= WHAT YOU SHOULD DO =
Which lines in the records below contain the word "border"? Return each of them.
+++++
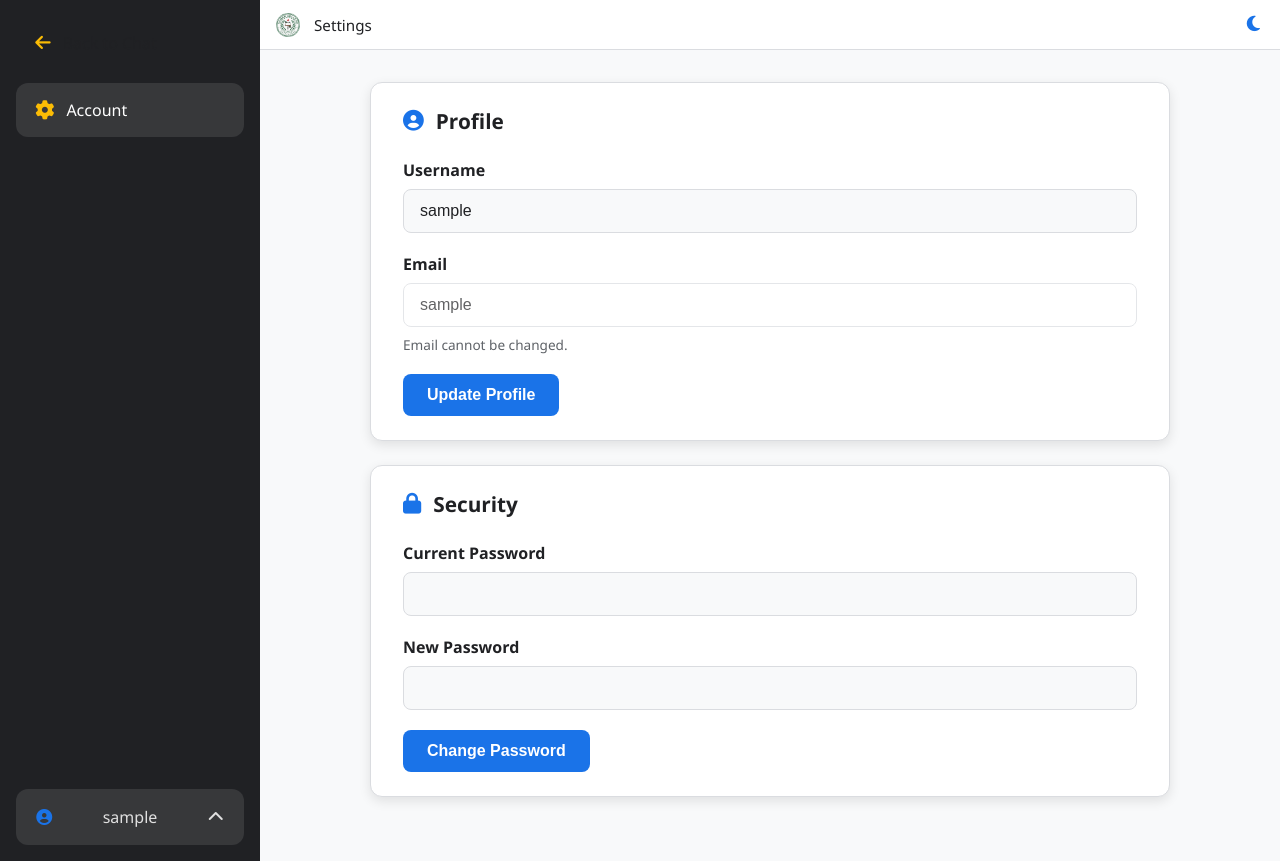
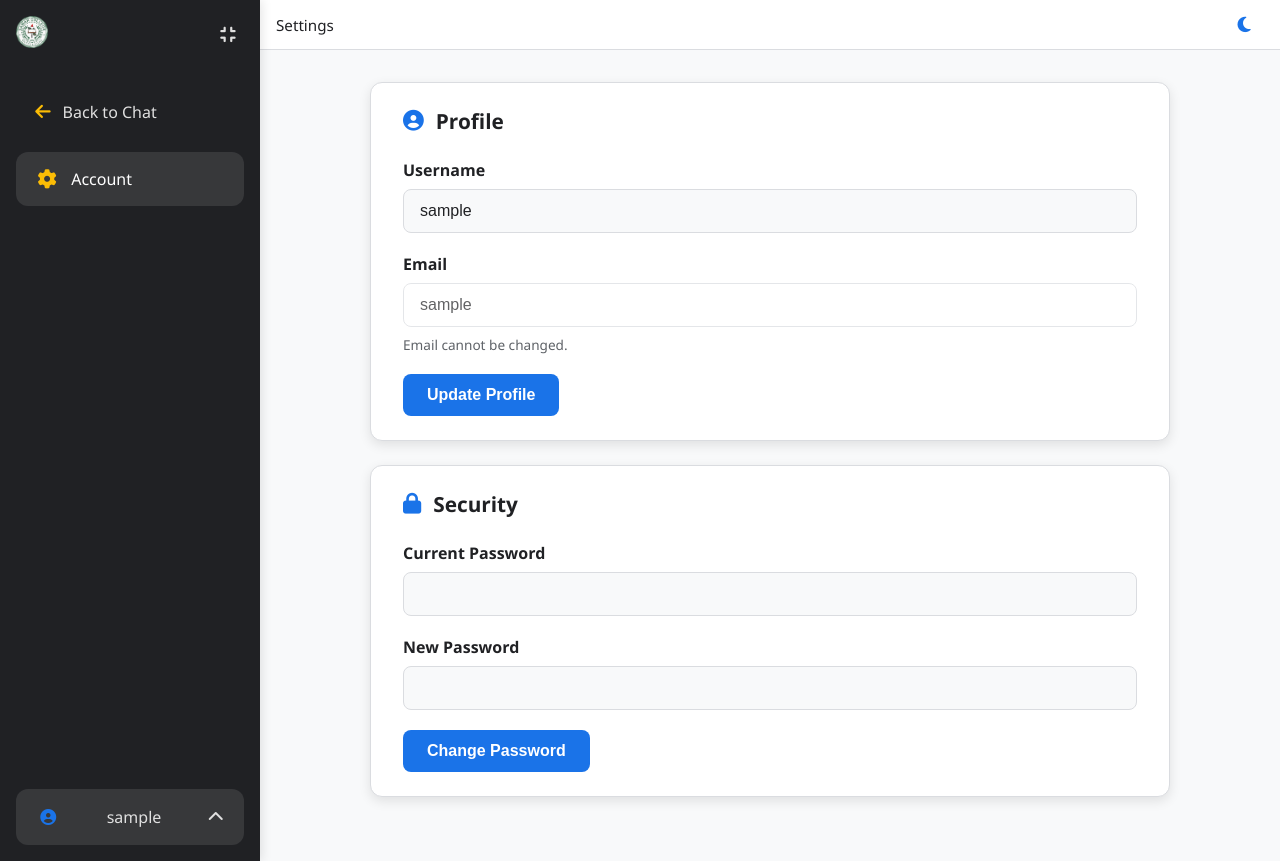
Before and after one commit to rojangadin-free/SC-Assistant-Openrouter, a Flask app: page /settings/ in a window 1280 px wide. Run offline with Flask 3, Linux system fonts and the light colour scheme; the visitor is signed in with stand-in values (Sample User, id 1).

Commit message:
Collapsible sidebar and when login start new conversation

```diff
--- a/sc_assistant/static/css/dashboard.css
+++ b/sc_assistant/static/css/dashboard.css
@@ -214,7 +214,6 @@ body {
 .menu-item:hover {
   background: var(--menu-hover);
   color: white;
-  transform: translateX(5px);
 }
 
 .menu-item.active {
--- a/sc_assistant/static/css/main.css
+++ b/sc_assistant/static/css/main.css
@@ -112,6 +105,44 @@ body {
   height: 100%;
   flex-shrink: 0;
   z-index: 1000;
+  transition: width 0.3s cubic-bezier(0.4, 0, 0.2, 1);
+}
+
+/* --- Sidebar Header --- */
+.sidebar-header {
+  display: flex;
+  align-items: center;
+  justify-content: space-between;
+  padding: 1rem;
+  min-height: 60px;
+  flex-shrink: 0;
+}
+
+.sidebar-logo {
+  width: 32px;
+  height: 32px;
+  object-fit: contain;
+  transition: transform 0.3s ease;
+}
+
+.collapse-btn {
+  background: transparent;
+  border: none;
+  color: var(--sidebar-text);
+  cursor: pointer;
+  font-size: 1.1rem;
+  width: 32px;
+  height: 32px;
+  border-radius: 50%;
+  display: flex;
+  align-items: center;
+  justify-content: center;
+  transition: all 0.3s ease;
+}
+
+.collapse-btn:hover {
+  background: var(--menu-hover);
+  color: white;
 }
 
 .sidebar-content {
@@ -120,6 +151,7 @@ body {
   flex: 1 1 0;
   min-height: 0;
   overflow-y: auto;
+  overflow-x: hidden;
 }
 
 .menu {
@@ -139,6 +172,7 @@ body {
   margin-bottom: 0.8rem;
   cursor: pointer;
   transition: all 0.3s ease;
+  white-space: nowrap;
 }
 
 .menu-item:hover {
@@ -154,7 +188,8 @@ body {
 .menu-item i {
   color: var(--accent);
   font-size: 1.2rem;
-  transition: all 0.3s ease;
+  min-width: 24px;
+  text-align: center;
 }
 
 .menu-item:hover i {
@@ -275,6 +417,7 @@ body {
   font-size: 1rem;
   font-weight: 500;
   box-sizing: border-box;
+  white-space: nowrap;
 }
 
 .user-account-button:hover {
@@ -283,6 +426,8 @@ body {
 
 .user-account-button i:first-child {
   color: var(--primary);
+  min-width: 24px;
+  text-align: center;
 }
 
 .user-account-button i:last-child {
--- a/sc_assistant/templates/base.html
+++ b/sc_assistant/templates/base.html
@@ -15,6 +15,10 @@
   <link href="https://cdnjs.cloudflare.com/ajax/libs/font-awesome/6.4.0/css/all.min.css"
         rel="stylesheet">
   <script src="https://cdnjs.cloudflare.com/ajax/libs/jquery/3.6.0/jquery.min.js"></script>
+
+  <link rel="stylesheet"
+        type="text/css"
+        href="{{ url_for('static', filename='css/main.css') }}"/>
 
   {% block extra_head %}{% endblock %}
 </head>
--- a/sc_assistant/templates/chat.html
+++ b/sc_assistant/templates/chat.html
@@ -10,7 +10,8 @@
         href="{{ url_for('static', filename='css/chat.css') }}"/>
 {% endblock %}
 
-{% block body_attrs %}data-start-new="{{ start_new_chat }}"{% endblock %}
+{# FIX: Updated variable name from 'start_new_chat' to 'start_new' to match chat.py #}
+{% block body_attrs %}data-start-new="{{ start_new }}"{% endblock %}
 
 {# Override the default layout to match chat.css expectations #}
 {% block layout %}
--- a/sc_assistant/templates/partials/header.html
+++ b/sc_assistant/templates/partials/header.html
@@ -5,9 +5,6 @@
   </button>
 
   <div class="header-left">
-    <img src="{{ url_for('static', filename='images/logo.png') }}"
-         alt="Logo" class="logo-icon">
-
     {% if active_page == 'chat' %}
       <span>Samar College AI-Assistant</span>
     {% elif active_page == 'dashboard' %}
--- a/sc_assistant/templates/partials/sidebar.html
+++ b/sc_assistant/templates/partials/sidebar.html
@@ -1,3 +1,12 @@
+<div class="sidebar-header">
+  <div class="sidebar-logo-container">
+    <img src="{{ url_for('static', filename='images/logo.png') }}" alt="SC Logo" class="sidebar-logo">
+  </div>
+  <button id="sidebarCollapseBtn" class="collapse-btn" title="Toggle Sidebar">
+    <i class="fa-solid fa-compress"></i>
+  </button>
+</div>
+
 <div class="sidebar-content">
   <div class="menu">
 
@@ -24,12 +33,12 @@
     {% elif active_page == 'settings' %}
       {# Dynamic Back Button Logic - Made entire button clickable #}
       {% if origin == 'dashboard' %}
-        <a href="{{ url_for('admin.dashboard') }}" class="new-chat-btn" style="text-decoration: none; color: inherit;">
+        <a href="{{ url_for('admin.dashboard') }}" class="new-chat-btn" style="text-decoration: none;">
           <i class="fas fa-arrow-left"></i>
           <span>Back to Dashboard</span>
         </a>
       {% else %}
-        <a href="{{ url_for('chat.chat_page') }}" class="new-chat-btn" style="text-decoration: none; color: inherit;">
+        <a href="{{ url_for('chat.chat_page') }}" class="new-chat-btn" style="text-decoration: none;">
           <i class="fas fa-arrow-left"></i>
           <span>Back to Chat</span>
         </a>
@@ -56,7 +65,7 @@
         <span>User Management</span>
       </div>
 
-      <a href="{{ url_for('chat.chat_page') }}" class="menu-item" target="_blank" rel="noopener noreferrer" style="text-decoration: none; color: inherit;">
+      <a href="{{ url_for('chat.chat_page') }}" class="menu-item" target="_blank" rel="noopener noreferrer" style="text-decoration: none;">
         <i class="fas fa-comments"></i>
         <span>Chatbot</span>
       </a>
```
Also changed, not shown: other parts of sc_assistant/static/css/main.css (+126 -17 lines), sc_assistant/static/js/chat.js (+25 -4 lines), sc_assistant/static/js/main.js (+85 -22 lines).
+++++
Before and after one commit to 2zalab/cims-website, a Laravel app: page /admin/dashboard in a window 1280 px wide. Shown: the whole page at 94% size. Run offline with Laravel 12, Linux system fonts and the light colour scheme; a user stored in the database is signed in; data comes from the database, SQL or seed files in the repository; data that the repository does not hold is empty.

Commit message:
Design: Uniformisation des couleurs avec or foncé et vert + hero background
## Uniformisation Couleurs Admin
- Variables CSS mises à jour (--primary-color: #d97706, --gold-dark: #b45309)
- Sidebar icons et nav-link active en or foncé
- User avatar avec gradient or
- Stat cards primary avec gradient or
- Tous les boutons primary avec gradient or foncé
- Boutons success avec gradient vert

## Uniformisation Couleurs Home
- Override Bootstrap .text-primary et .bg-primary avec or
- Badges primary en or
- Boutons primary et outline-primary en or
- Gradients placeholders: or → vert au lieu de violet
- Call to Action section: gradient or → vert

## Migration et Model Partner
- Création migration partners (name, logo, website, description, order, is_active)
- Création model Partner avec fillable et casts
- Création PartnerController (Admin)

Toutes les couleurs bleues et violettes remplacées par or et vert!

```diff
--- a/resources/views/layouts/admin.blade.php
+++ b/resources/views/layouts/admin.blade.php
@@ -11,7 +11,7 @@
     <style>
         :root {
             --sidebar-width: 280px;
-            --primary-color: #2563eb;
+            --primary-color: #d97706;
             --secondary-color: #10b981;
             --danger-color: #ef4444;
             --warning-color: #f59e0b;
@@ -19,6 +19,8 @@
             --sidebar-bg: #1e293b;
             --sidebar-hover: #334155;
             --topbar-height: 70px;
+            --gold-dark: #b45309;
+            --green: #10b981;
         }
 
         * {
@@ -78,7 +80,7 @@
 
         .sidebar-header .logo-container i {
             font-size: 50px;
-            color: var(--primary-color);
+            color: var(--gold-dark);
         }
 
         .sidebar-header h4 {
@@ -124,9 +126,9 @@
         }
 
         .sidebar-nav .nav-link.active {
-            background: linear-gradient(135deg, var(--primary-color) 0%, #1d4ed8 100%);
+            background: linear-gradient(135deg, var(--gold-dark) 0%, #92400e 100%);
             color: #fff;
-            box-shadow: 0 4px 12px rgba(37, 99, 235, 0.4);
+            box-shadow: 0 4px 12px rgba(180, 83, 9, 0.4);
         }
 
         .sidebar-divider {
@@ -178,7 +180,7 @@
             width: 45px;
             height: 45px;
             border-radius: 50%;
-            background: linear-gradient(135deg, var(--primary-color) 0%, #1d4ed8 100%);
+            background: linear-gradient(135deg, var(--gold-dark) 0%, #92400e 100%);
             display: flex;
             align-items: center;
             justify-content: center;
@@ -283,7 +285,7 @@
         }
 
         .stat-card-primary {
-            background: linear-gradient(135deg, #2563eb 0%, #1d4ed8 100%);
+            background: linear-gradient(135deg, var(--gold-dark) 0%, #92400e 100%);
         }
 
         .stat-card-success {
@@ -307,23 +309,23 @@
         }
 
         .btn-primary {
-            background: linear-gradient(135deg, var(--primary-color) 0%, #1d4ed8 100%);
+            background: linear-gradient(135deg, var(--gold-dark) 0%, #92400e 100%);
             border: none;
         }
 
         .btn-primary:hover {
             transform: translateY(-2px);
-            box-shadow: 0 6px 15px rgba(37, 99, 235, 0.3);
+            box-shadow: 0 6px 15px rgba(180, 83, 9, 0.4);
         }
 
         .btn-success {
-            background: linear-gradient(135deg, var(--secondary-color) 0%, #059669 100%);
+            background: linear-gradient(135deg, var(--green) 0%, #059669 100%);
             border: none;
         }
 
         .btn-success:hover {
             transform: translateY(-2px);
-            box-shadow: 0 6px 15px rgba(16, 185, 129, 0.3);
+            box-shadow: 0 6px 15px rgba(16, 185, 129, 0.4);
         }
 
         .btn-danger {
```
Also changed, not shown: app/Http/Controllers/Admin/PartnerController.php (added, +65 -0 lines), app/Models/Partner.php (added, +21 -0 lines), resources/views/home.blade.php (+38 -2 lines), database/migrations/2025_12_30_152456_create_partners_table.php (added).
+++++
= COMPLETED EXERCISE =
+  border: none;
+  border-radius: 50%;
   box-sizing: border-box;
             border-radius: 50%;
             border: none;
             border: none;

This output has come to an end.